How Concerned are You About Opioid Crisis? A Look Along Racial, Political Lines
A new poll finds most people in New Jersey and across the nation believe the ongoing opioid abuse epidemic is something to be concerned about.
About 8 in 10 say it's a serious problem where they live. About 55 percent say it's a serious problem in their station, while another 23 percent think it's "somewhat" serious.
Patrick Murray, director of the Monmouth University Polling Institute, says residents of the Northeast, including New Jersey, are more likely to say this is a major problem.
“Sixty-six percent in this region say it’s very serious, significantly higher than in any other region of the country.”
The poll finds only 1 in 10 people believe opioid use is not a serious problem.
While the vast majority agree the opioid epidemic is a major concern, Murray noted many do not agree with the recommendation by Gov. Chris Christie’s Opioid Task Force to President Trump, that things are so bad a national emergency should be declared.
“Just 34 percent of Americans think a national emergency is the way to deal with this issue; 54 percent say that there are other ways to deal with this crisis,” he said.
Murray pointed out the poll shows concern about the problem is very widespread and “it crosses party lines. Republicans are slightly more likely than Democrats and independents to say it’s a very serious problem. But it’s the difference between 62 percent and the low 50s.”
To address the opioid crisis, the poll finds 55 percent approve of increasing federal funding to make inpatient treatment available to more people, 16 percent oppose this idea and 29 percent are unsure.
He said on the question of whether we should have opioid sensors used in the U.S. postal system, “We find 45 percent approve of this idea versus just 18 percent who disapprove, although 37 percent are unsure about how this would work out.”
Murray noted while most people consider the opioid crisis to be a very serious problem, “38 percent of Americans approve of imposing stricter criminal penalties for illegal opioid use, 26 percent disapprove and 36 percent are unsure.”
He pointed out the opioid crisis is a major concern to a lot of people because they have a relationship with someone who’s involved with these drugs.
“This is something that hits close to home. People feel they know this issue well and it’s a major concern," he said.
“Just under half, 46 percent of Americans, say they know someone who’s dealt with an opioid addiction, and that includes 18 percent who say it’s someone in their immediate family.”
Murray also said more whites know someone who has struggled with this drug than blacks.
“Just over half, 52 percent of white Americans, say that they know somebody personally. Just 34 percent of non-whites and Hispanics say that they know somebody. So there is that kind of a difference,” said Murray.

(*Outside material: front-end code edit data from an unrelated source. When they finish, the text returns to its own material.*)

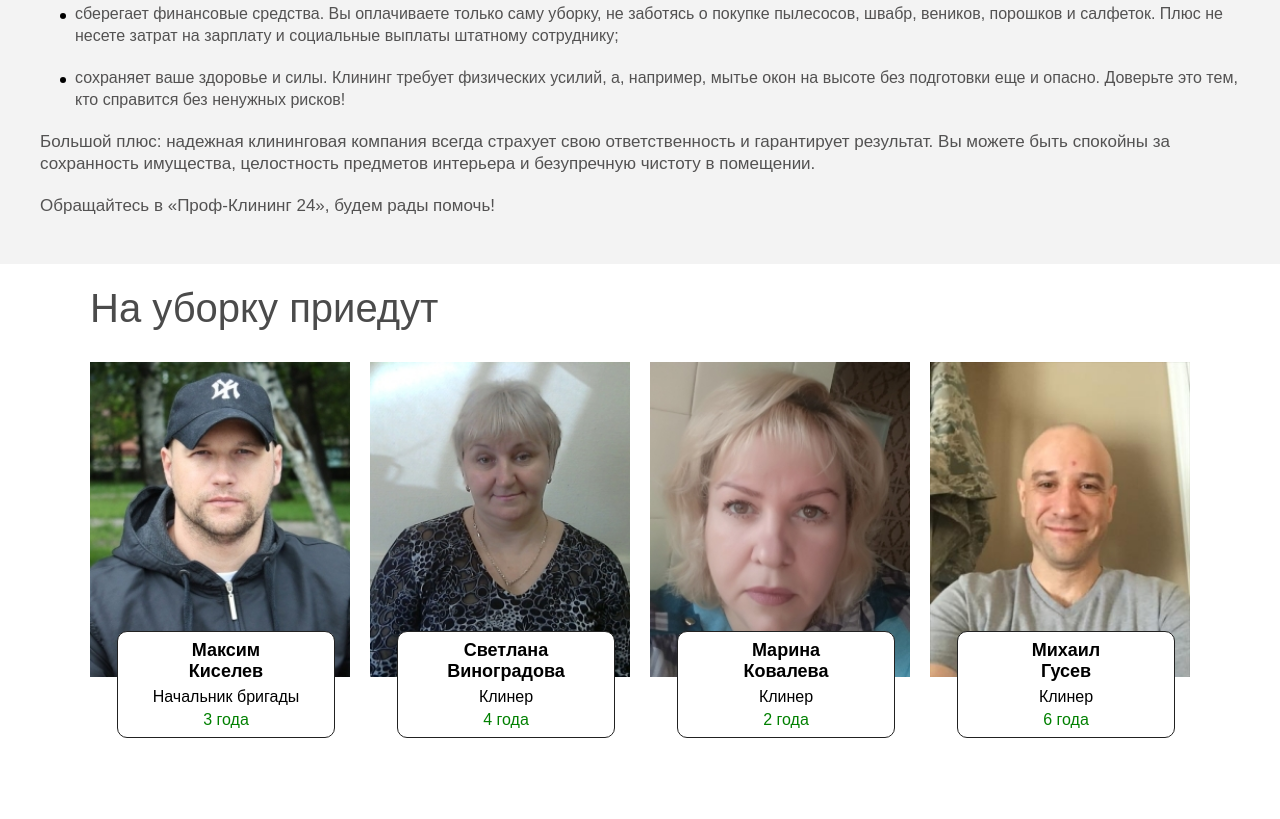
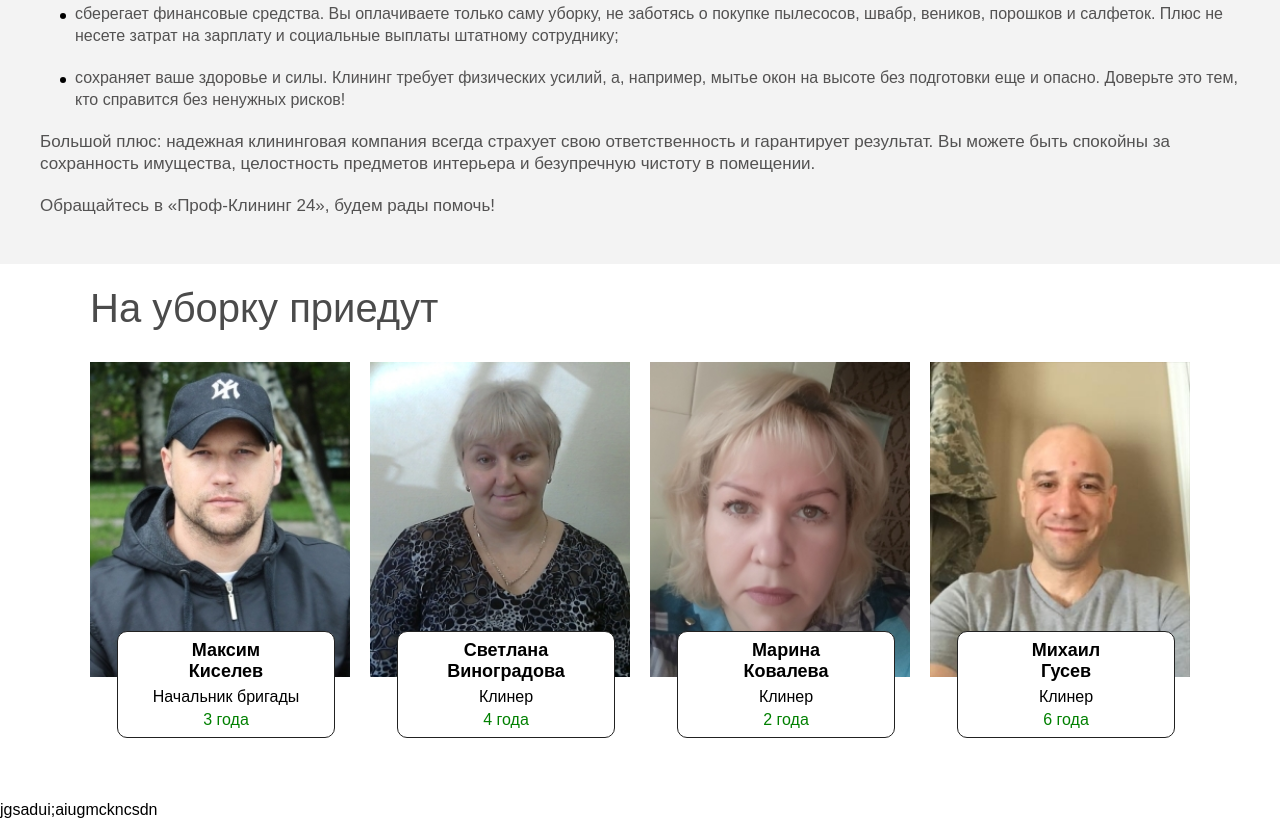
Before and after one commit to Dark1313/zhkh, a plain HTML site: page index.html in a window 1280 px wide. Shown: the part 2523-3342 px from the top of the page. Drawn offline with nearby package versions, Linux system fonts and the light colour scheme.

Commit message:
Created new section

```diff
--- a/index.html
+++ b/index.html
@@ -285,6 +285,9 @@
             </div>
         </div>
     </section>
+    <div class="section">
+        jgsadui;aiugmckncsdn
+    </div>
 
     <script src="https://code.jquery.com/jquery-3.5.1.min.js"></script>
     <script src="slick/slick.min.js"></script>
--- a/style.css
+++ b/style.css
@@ -479,3 +479,7 @@ li {
     margin: 0;
     color: green;
 }
+
+.section{
+    background-color: #fff;
+}
```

The poll was conducted by telephone from Aug. 10 to 14, 2017, with 805 adults in the United States. The results in this release have a margin of error of +/- 3.5 percent.